**Exercise instructions:** Nothing but the pictures should go missing; return all the entries below exactly.

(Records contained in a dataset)
--

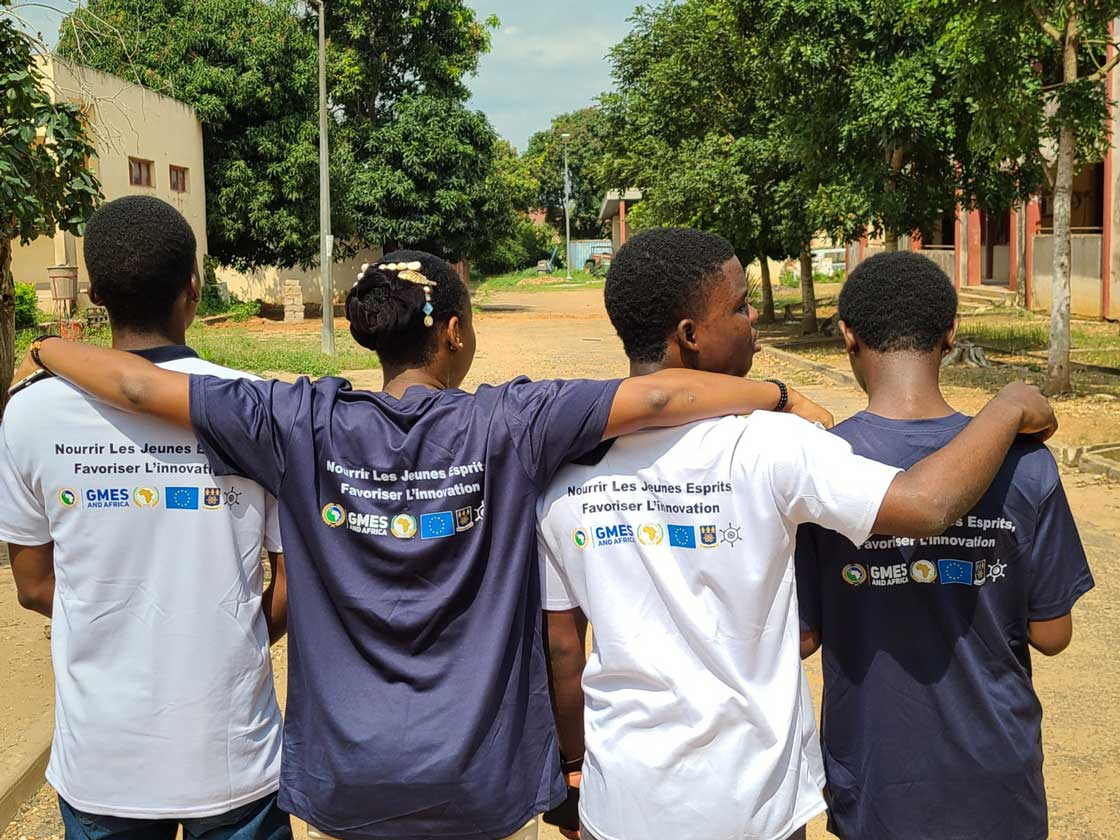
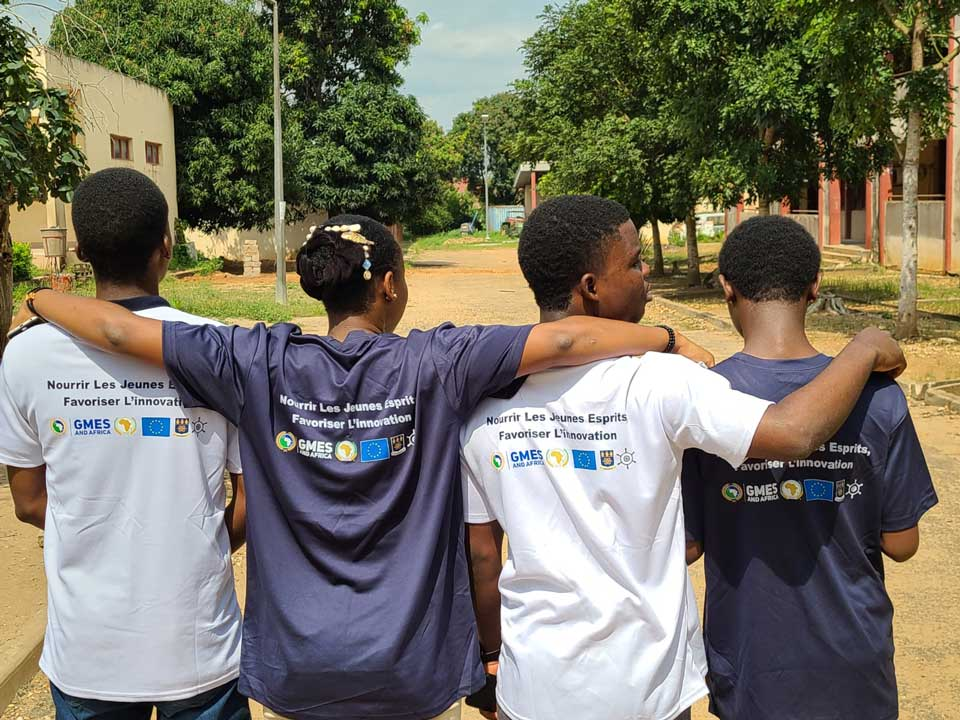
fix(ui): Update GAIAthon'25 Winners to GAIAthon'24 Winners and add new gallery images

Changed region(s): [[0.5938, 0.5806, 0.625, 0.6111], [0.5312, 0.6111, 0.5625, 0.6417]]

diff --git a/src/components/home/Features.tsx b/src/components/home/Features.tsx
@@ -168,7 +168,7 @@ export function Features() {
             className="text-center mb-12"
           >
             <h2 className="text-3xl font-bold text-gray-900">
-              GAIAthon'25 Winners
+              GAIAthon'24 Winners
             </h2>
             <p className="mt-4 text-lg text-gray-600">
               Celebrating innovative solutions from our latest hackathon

--

**Solution for this exercise:**
fix(ui): Update GAIAthon'25 Winners to GAIAthon'24 Winners and add new gallery images

Changed region(s): [[0.5938, 0.5806, 0.625, 0.6111], [0.5312, 0.6111, 0.5625, 0.6417]]

diff --git a/src/components/home/Features.tsx b/src/components/home/Features.tsx
@@ -168,7 +168,7 @@ export function Features() {
             className="text-center mb-12"
           >
             <h2 className="text-3xl font-bold text-gray-900">
-              GAIAthon'25 Winners
+              GAIAthon'24 Winners
             </h2>
             <p className="mt-4 text-lg text-gray-600">
               Celebrating innovative solutions from our latest hackathon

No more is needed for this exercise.